Ausaima Language and Culture: Perspectives on Ancient California
David Leedom Shaul
School of Anthropology, University of Arizona
Ausaima, a previously unknown language of California, is described for the first time using data from a Franciscan document in the language. The sound and meaning patterns of the language are presented, with a complete lexicon. Ausaima (Costanoan/Ohlonean subfamily, Utian language family) presents key evidence that Costanoan/Ohlonean languages were a dialect chain, rather than a clearly branched family tree, confirming the early model of Kroeber. Ausaima data permits a look at the prehistoric sociolinguistics of local tribes (Kroeber's tribelets) in central California from the time of the Windmiller Pattern intrusion into the area during the Middle Holocene (ca. 5,000 to 3,000 BP).
The book enlarges the data on contract between Costanoan/Ohlonean (and Utian) and Proto-Uto-Aztecan, which preceded Costanoan/Ohlonean in its historic territory. A definitive ethnographic sketch situates Ausaima and other Costanoan/Ohlonean languages in cultural context.

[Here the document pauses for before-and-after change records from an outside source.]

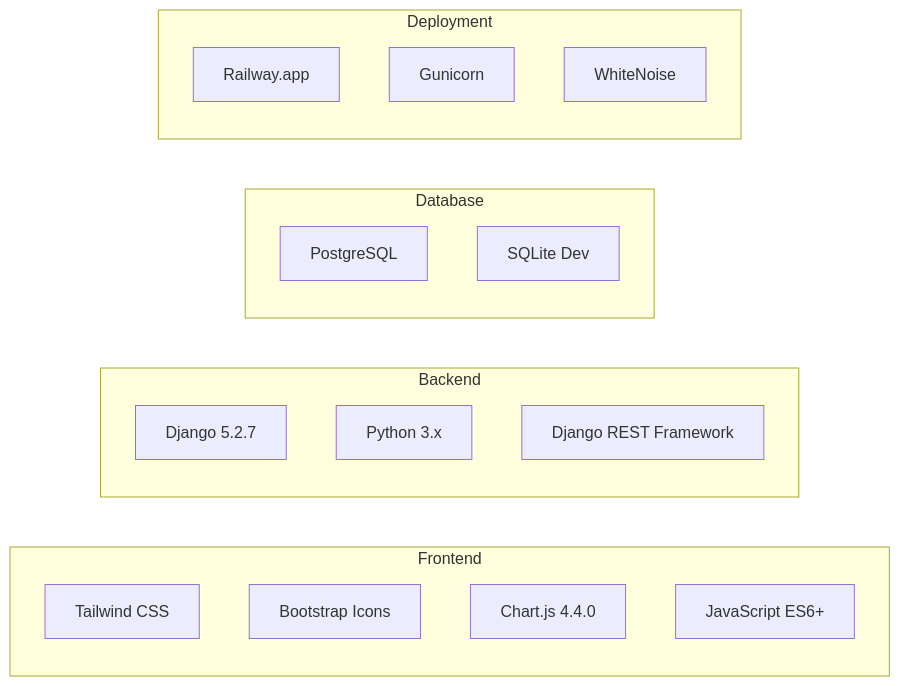
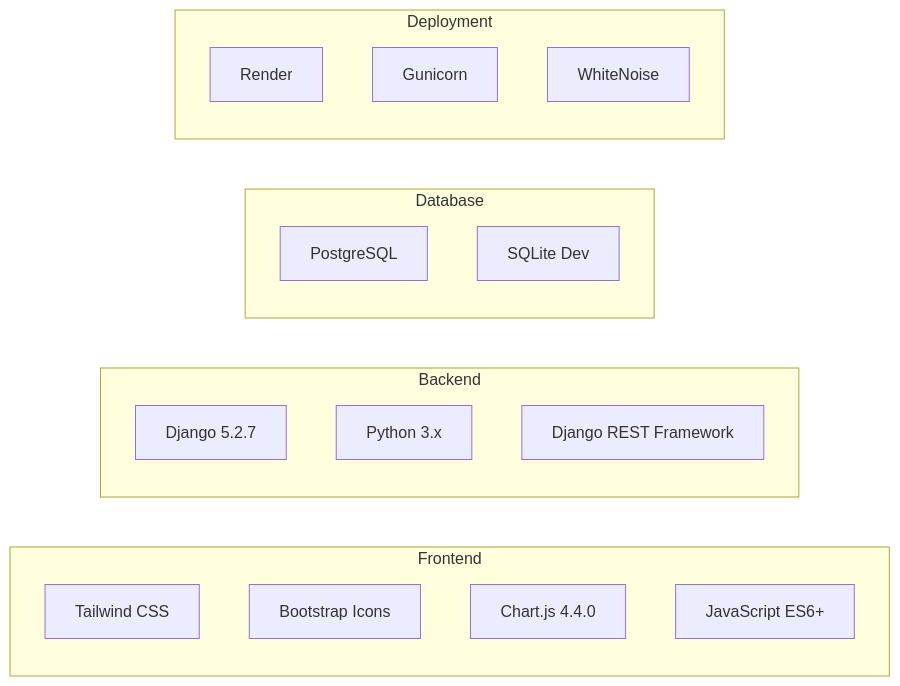
The second of 14 diagrams in PROJECT_DOCUMENTATION.md (balilihanwaterworks/waterworksbalilihan), drawn with Mermaid before and after one commit. The commit also changed other lines of this file and 19 other files, not shown here.

Commit message:
Docs: Update deployment references from Railway to Render

````diff
--- a/PROJECT_DOCUMENTATION.md
+++ b/PROJECT_DOCUMENTATION.md
@@ -66,26 +66,26 @@
 ```mermaid
 graph LR
     subgraph "Frontend"
         A[Tailwind CSS]
         B[Bootstrap Icons]
         C[Chart.js 4.4.0]
         D[JavaScript ES6+]
     end
 
     subgraph "Backend"
         E[Django 5.2.7]
         F[Python 3.x]
         G[Django REST Framework]
     end
 
     subgraph "Database"
         H[PostgreSQL]
         I[SQLite Dev]
     end
 
     subgraph "Deployment"
-        J[Railway.app]
+        J[Render]
         K[Gunicorn]
         L[WhiteNoise]
     end
 ```
````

ISBN 9783862888399 (Hardbound). LINCOM Studies in Native American Linguistics 80. 224pp. 2017.